    • 18 Thomas 7 October 2012 at 10:52

      To elaborate the fourth point further, if turning radius is sharp, trains have to slow down to make the turn. Having too many bends on the lines will result in wastage of energy. Trains have to brake before the bend, then speed up after the turn. Braking too often will cause the wheels to develop wheel flats, which implies higher maintenance cost. The rails would also wear down faster.

    • 19 yawningbread 7 October 2012 at 11:04

      Building it straight is much harder than it sounds, because the area is already built up. If urban planners had started by designing transport systems first, and then lay a zoning plan above it before much building commences, straight may be possible. But since our transport planning is usually reactive, i.e. after congestion has developed, the reality is different.

      Also, to maximise the utilisation, any new route should connect districts that already have housing density, but not yet served.
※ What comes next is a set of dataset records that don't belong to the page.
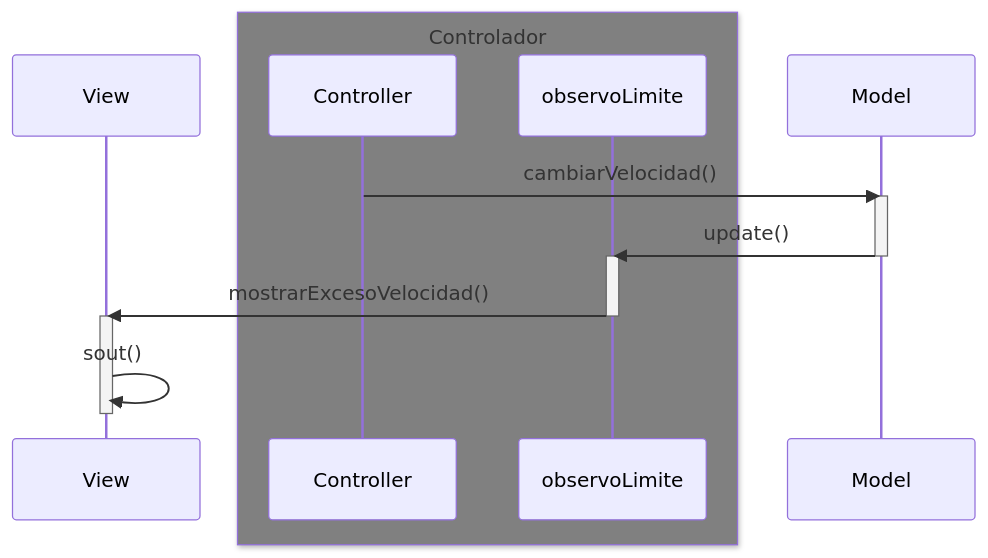
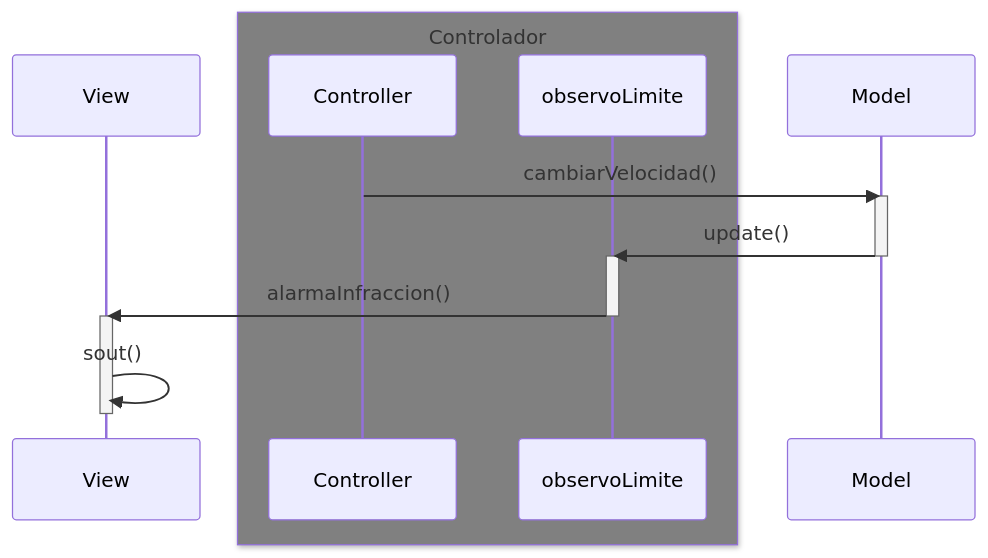
One commit to ilopezbrion/MVC_coches_observer changed the second of 2 diagrams in Readme.md. Above: the diagram before and after it, drawn with Mermaid. The commit also changed other lines of this file, not shown here.

````diff
--- a/Readme.md
+++ b/Readme.md
@@ -51,20 +58,20 @@
 ```mermaid
 sequenceDiagram
     participant View
     box gray Controlador
     participant Controller
     participant observoLimite
     end
     participant Model
 
     Controller->>Model: cambiarVelocidad()
     activate Model
     Model->>observoLimite: update()
     deactivate Model
     activate observoLimite
-    observoLimite->>View: mostrarExcesoVelocidad()
+    observoLimite->>View: alarmaInfraccion()
     deactivate observoLimite
     activate View
     View->>View: sout()
     deactivate View
 ```
````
It should also go where people want to go. Given these considerations, lines will need to weave somewhat.

  9. 20 dennis 7 October 2012 at 10:43
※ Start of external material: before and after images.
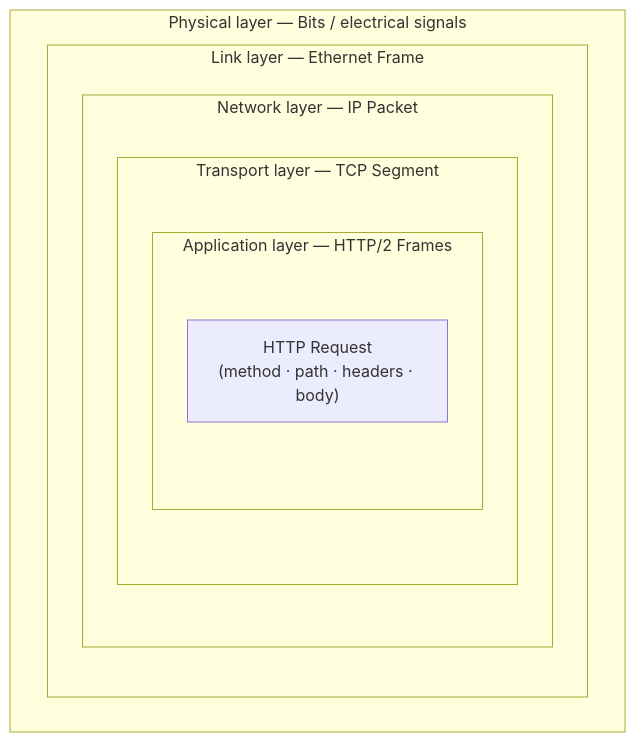
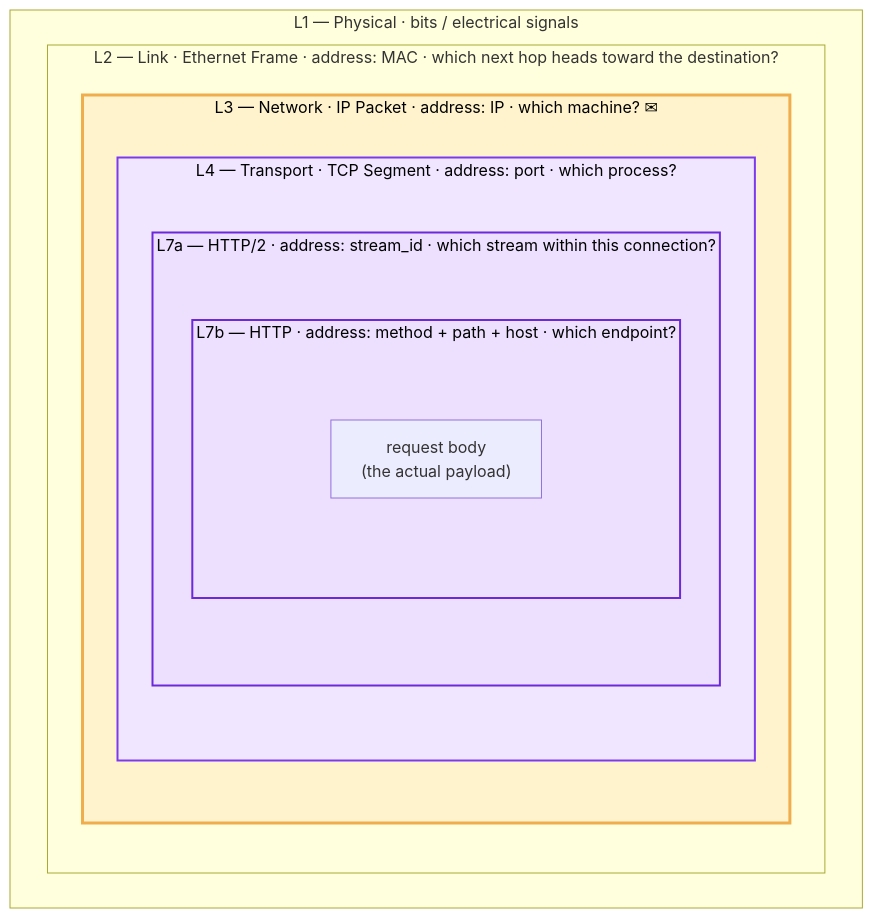
The first of 9 diagrams in docs/systems/03-networking-fundamentals.md (itch-n/docs), drawn with Mermaid before and after one commit. The commit also changed other lines of this file, not shown here.

````diff
--- a/docs/systems/03-networking-fundamentals.md
+++ b/docs/systems/03-networking-fundamentals.md
@@ -56,14 +82,20 @@
 ```mermaid
 flowchart TD
-    subgraph PH["Physical layer — Bits / electrical signals"]
-        subgraph EF["Link layer — Ethernet Frame"]
-            subgraph IP["Network layer — IP Packet"]
-                subgraph TCP["Transport layer — TCP Segment"]
-                    subgraph H2["Application layer — HTTP/2 Frames"]
-                        REQ["HTTP Request\n(method · path · headers · body)"]
+    subgraph PH["L1 — Physical · bits / electrical signals"]
+        subgraph EF["L2 — Link · Ethernet Frame · address: MAC · which next hop heads toward the destination?"]
+            subgraph IP["L3 — Network · IP Packet · address: IP · which machine? ✉"]
+                subgraph TCP["L4 — Transport · TCP Segment · address: port · which process?"]
+                    subgraph H2["L7a — HTTP/2 · address: stream_id · which stream within this connection?"]
+                        subgraph HTTP["L7b — HTTP · address: method + path + host · which endpoint?"]
+                            REQ["request body\n(the actual payload)"]
+                        end
                     end
                 end
             end
         end
     end
+    style IP   fill:#fff3cd,stroke:#f0ad4e,stroke-width:3px,color:#000
+    style TCP  fill:#f0e6ff,stroke:#7c3aed,stroke-width:2px,color:#000
+    style H2   fill:#ede0ff,stroke:#6d28d9,stroke-width:2px,color:#000
+    style HTTP fill:#ede0ff,stroke:#6d28d9,stroke-width:2px,color:#000
 ```
````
    Alex thanks for the article. Just wonder what’s scope of the survey done? Cities like HK and Sydney not in the list. I have quite good experience with their public transport system, integrated and very convenient for commuters. If they are included in the survey, I bet they could be well below London.

  10. 21 roger 7 October 2012 at 11:29

    i disagree. cars are expensive in singapore but once you have one, singapore is a breeze to get around in a car compared to london, new york, LA. right or wrong policy is another question but our traffic jams are puny (due to COE restricting car popn) and our roads are good. very little driving pain unless people are complaining about ERP charges perhaps?

    • 22 SS 8 October 2012 at 20:07

      Only if you are driving around suburb areas. Driving in city and city fringe areas is no longer a breeze once sg population went above 4.2mil.

  11. 23 dennis 7 October 2012 at 11:48

    By the way, coincidentally in Sunday Times today, Han Fook Kwang also has a piece on our transport system, comparing Singapore’s with HK’s. food for thought. What stands out I think is why HK has more car owners taking public transport vs our car owners, despite the high car ownership costs here. Really something for the govt to think about.

    • 24 yuen 8 October 2012 at 03:15

      actually that is easy to understand: having paid a lot to own a car, we want to get the most use out of it

      • 25 dennis 8 October 2012 at 12:38

        Well, actually it is the other way around. We do not have to resort to high car ownership prices if the transport network is good to start with. Car ownership or rather usage of it is not cheap either. You got to pay high prices for parking spaces….
        We should make it so convenient and affordable to ride public transport that it becomes no-brained to use it.
        I m on mobile device, quite hard to type essay. I will return with a post on my experience with Sydney and HK public transport system.

  12. 26 bee 7 October 2012 at 17:47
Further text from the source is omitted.